Christmas is a marketing scheme. If you need something, or if you have kids and they need something or want something that you’d like them to have and can afford it, just get it. Why wait? Why make them wait? It seems pointless and cruel. And this doesn’t even take into account the parents who manipulate their children but threaten withholding at Christmas if they don’t comply with whatever family or societal edicts you are trying to impose upon them.

Economically, gift-giving is what’s known as a deadweight loss. In most cases, the gift of cash allows the recipient to spend it in a manner optimal to their own situation. If they happen to buy the same jumper you would have purchased, then you can feel comforted by your knowing that you would have given the same thing. Perhaps you found the perfect item on some distant shore that they wouldn’t have visited. This is an exception. But a gift from Amazon or Best Buy doesn’t fit that bill.

If I want to give a gift, I will. If it’s coincident with a birthday or a holiday, so be it. But if it’s not, that’s fine, too. As humans in the West, we are already so indentured to too many things to count that we don’t need another fetter. Put up a tree. Put up a menorah. Put up a flag. Put up an Anubis statuette. Unfortunately, the lines are blurred between wanting to and having to.

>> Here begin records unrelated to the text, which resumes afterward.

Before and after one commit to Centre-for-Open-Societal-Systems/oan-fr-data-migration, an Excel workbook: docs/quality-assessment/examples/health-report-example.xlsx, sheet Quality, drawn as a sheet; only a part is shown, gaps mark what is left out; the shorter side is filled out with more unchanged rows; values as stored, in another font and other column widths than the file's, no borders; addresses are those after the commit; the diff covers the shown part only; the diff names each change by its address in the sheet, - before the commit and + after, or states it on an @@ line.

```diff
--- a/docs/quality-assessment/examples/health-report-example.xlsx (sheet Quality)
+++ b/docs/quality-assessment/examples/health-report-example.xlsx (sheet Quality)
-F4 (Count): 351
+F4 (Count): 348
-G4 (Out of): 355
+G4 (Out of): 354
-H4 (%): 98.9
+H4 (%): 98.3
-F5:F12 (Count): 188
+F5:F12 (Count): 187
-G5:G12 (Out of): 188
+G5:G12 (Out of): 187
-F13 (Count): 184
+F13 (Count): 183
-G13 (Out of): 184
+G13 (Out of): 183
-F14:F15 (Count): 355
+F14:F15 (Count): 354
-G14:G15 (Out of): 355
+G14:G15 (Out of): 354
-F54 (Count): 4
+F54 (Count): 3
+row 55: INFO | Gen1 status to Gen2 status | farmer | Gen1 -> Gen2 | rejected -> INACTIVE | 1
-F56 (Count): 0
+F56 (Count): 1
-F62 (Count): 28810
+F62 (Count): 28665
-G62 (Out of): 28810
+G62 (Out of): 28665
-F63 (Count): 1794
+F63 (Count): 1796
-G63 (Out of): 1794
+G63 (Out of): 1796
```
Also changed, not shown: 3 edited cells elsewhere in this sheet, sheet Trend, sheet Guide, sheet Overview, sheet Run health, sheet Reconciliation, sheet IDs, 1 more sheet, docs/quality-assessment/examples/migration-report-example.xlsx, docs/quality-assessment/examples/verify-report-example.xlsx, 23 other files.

In the end, Christmas is one performance I’d like to opt out of. Whilst I find that most people are hypocrites, the hypocrisy is trebled during the holidays. ‘Tis the season.